■ What the task asks: For each line in the records, produce an exact copy.

-------- Material for this exercise --------

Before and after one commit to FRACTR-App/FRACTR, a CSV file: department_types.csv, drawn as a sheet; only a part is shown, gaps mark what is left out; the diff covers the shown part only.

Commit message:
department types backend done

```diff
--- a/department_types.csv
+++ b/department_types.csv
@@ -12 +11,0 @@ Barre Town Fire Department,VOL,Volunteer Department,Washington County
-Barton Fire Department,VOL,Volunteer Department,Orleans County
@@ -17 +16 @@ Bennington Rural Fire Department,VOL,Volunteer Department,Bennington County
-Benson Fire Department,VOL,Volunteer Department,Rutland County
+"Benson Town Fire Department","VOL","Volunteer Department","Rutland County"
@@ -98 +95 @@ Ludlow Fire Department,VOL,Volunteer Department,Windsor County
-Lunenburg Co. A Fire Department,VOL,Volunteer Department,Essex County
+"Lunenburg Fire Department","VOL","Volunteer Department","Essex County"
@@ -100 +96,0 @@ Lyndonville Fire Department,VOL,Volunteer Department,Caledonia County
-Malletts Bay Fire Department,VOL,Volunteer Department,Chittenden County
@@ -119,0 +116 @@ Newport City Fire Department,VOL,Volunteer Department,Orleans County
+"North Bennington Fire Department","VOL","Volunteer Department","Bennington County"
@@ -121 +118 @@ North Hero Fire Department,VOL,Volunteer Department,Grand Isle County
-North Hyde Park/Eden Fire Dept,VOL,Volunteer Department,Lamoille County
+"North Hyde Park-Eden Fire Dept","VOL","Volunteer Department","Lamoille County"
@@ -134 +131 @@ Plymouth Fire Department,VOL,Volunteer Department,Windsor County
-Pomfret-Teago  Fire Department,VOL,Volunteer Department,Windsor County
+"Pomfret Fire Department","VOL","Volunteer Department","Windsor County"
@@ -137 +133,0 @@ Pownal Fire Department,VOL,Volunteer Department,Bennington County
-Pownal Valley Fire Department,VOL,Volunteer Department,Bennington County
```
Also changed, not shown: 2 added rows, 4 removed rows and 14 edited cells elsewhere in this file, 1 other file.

--------

■ Solution to this exercise:
Before and after one commit to FRACTR-App/FRACTR, a CSV file: department_types.csv, drawn as a sheet; only a part is shown, gaps mark what is left out; the diff covers the shown part only.

Commit message:
department types backend done

```diff
--- a/department_types.csv
+++ b/department_types.csv
@@ -12 +11,0 @@ Barre Town Fire Department,VOL,Volunteer Department,Washington County
-Barton Fire Department,VOL,Volunteer Department,Orleans County
@@ -17 +16 @@ Bennington Rural Fire Department,VOL,Volunteer Department,Bennington County
-Benson Fire Department,VOL,Volunteer Department,Rutland County
+"Benson Town Fire Department","VOL","Volunteer Department","Rutland County"
@@ -98 +95 @@ Ludlow Fire Department,VOL,Volunteer Department,Windsor County
-Lunenburg Co. A Fire Department,VOL,Volunteer Department,Essex County
+"Lunenburg Fire Department","VOL","Volunteer Department","Essex County"
@@ -100 +96,0 @@ Lyndonville Fire Department,VOL,Volunteer Department,Caledonia County
-Malletts Bay Fire Department,VOL,Volunteer Department,Chittenden County
@@ -119,0 +116 @@ Newport City Fire Department,VOL,Volunteer Department,Orleans County
+"North Bennington Fire Department","VOL","Volunteer Department","Bennington County"
@@ -121 +118 @@ North Hero Fire Department,VOL,Volunteer Department,Grand Isle County
-North Hyde Park/Eden Fire Dept,VOL,Volunteer Department,Lamoille County
+"North Hyde Park-Eden Fire Dept","VOL","Volunteer Department","Lamoille County"
@@ -134 +131 @@ Plymouth Fire Department,VOL,Volunteer Department,Windsor County
-Pomfret-Teago  Fire Department,VOL,Volunteer Department,Windsor County
+"Pomfret Fire Department","VOL","Volunteer Department","Windsor County"
@@ -137 +133,0 @@ Pownal Fire Department,VOL,Volunteer Department,Bennington County
-Pownal Valley Fire Department,VOL,Volunteer Department,Bennington County
```
Also changed, not shown: 2 added rows, 4 removed rows and 14 edited cells elsewhere in this file, 1 other file.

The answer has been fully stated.